If you couldn’t make it to this year’s Worldwide Developers Conference, but you still long for human contact with your fellow developers, Apple’s Tech Talks are for you. The company earlier this yearÂ announced its attention to once again hold the series of one-day programsÂ this spring; on WednesdayÂ it released the schedule, which will see the sessions hitÂ six cities around the globe: San Francisco, New York, Tokyo, Shanghai, Berlin and London.
This year, the Tech Talks will sport two separate tracks in each city: one focuses on app developers, while the other is aimed at game developers. Both deal with updating your programs to take advantage of new features in iOS 7 and offer one-on-one help from Apple experts as well as a full day of talks.

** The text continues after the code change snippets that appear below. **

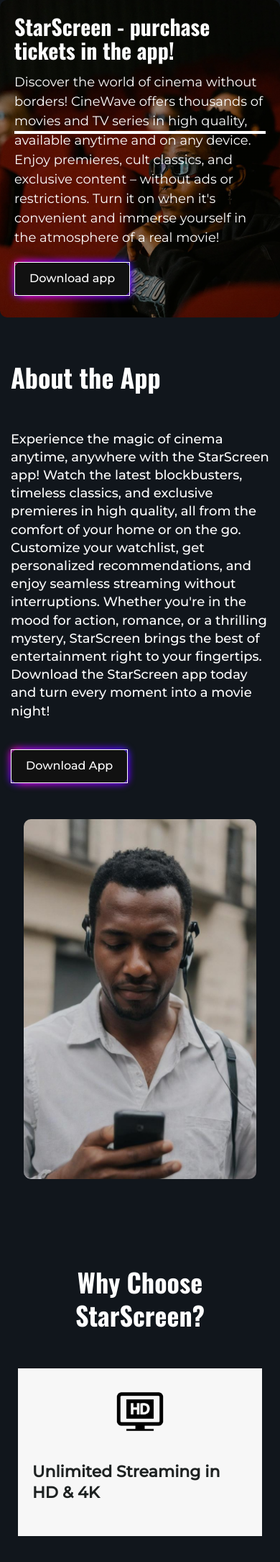
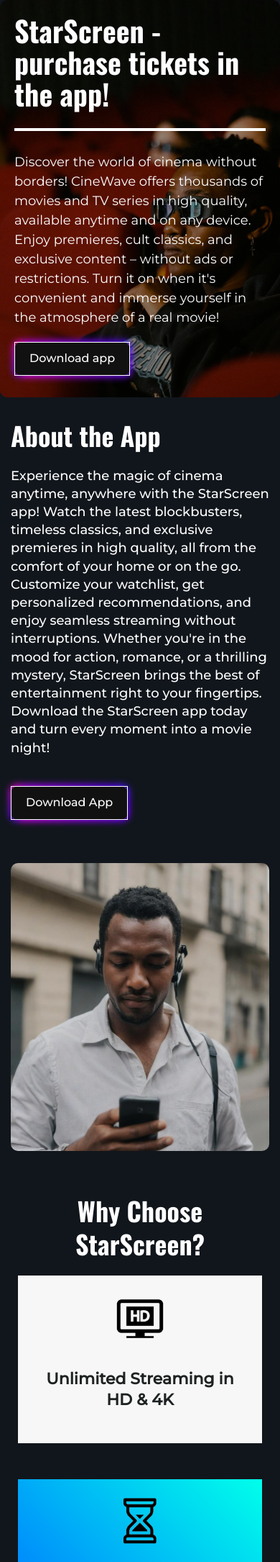
Before and after one commit to TatianaKarpova1999/FitPoint, a PHP site: page /index.html in a window 390 px wide. Shown: the part 70-2240 px from the top of the page at 72% size. Run offline with PHP 8.4, Linux system fonts and the light colour scheme; some web fonts are replaced.

Commit message:
мекняет стили

```diff
--- a/index.html
+++ b/index.html
@@ -569,11 +569,6 @@
           </div>
           <div>
             <div class="footer-contact-link">
-              <img
-                src="images/icon-phone.png"
-                alt="icon"
-                class="footer-contact-icon"
-              />
               <div class="footer-contact-link-item">
                 <a href="tel:+911316544981" class="footer-link-item"
                   >+911316544981</a
@@ -581,11 +576,6 @@
               </div>
             </div>
             <div class="footer-contact-link">
-              <img
-                src="images/icon-mail.png"
-                alt="icon"
-                class="footer-contact-icon"
-              />
               <div class="footer-contact-link-item">
                 <a href="mailto:contact@StarScreen.com" class="footer-link-item"
                   >contact@StarScreen.com</a
--- a/styles/styles.css
+++ b/styles/styles.css
@@ -1664,6 +1703,7 @@
     font-size: 22px;
     font-weight: 600;
     line-height: 1.3em;
+    text-align: center;
 }
 
 .pricing-info-list {
@@ -2307,23 +2347,19 @@
     }
 
     .about-content {
-        &.testimonial-tab-info {
-            flex-flow: column;
-        }
+
 
         & .testimonial-description {
-            max-width: 100%;
+            max-width: 1000px;
             margin-bottom: 40px;
         }
 
         & .about-img {
             max-width: 100%;
-
-            height: 500px;
-            width: 90%;
+            width: 100%;
             object-fit: cover;
             margin: 0 auto;
-            margin-top: 50px;
+
         }
     }
 
@@ -2521,6 +2557,25 @@
         font-size: 56px;
     }
 
+    .reviews__content {
+        grid-template-columns: 1fr;
+    }
+
+    .about-content {
+        &.testimonial-tab-info {
+            flex-flow: column;
+        }
+    }
+
+
+    .reviews__wrapper {
+        &::before {
+            right: 20px;
+            top: 342px;
+            opacity: 0.1;
+        }
+    }
+
     .accordion-heading {
         &.active+.accordion-content {
             height: 160px;
@@ -2528,6 +2583,18 @@
         }
     }
 
+    .about-content {
+        & .about-img {
+            max-width: 70%;
+            width: 100%;
+            object-fit: cover;
+            margin: 0 auto;
+            height: 400px;
+            margin-top: 60px;
+        }
+    }
+
+
     .contact-icon {
         width: 60px;
         height: 60px;
@@ -2629,9 +2696,18 @@
     }
 
     .hero-title {
-        margin-bottom: 15px;
+        margin-bottom: 50px;
         font-size: 50px;
         max-width: 400px;
+
+        &::before {
+            content: "";
+            position: absolute;
+            width: 100%;
+            height: 4px;
+            background-color: #fff;
+            bottom: -30px;
+        }
     }
 
     .hero-description-wrap {
@@ -2655,6 +2731,8 @@
         grid-column-gap: 50px;
         grid-row-gap: 50px;
         grid-template-columns: 1fr;
+        max-width: 400px;
+        margin: 0 auto;
     }
 
     .pricing-price-wrap {
@@ -2766,9 +2844,34 @@
         font-size: 32px;
     }
 
+    .pricing-section {
+        padding: 30px 10px;
+    }
+
+    .section-spacing {
+        padding-top: 30px;
+        padding-bottom: 30px;
+    }
+
+    .no-margin-bottom {
+        margin-bottom: 20px;
+    }
+
+    .section-title {
+        margin-bottom: 0;
+    }
+
+
+    .about-content {
+        & .about-img {
+            max-width: 100%;
+
+        }
+    }
+
     .accordion-heading {
         &.active+.accordion-content {
-            height: 300px;
+            height: 200px;
             transition: 0.3s;
         }
     }
@@ -2832,7 +2935,17 @@
     }
 
     .hero-title {
-        font-size: 30px;
+        font-size: 40px;
+        margin-bottom: 60px;
+
+        &::before {
+            content: "";
+            position: absolute;
+            width: 100%;
+            height: 4px;
+            background-color: #fff;
+            bottom: -30px;
+        }
     }
 
     .classes-info {
```
Also changed, not shown: other parts of styles/styles.css (+40 -1 lines), images/icon-contact-1.png (added), images/icon-contact-2.png (added), images/icon-contact-3.png (added), images/reviews-icon.png (added).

In order to be eligible for a Tech Talk, you need to be a member of the iOS Developer Program or the iOS Developer Enterprise Program, and be at least 13 years old as of Wednesday’s announcement. Attendees will be selected at random from the pool of applicants meeting these qualifications. You can only apply to a single day and track, so choose wisely. The window for applications remains open until this Friday, 27 September at 10 am PT (3am in the morning of Saturday 26 September Australian Eastern Standard time for any Australians who fancy an Asian jaunt).
Presentations are in English, though the Shanghai and Tokyo events will be simultaneously translated into Mandarin and Japanese respectively.
App development sessions take place on 8 October in San Francisco, 15 October in New York, 6 November in Tokyo, 12 November in Shanghai, 12 December in Berlin and 17 December in London. Game development sessions are offered the day after the app development sessions: in San Francisco on 9 October, New York on 16 October, Tokyo on 7 November, Shanghai on 13 November, Berlin on 13 December and London on 18 December. If you can’t make it to one of these events, don’t worry: shortly after the year’s last Tech Talk, Apple plans on posting video of the sessions for all registered developers.
by Dan Moren, MacworldÂ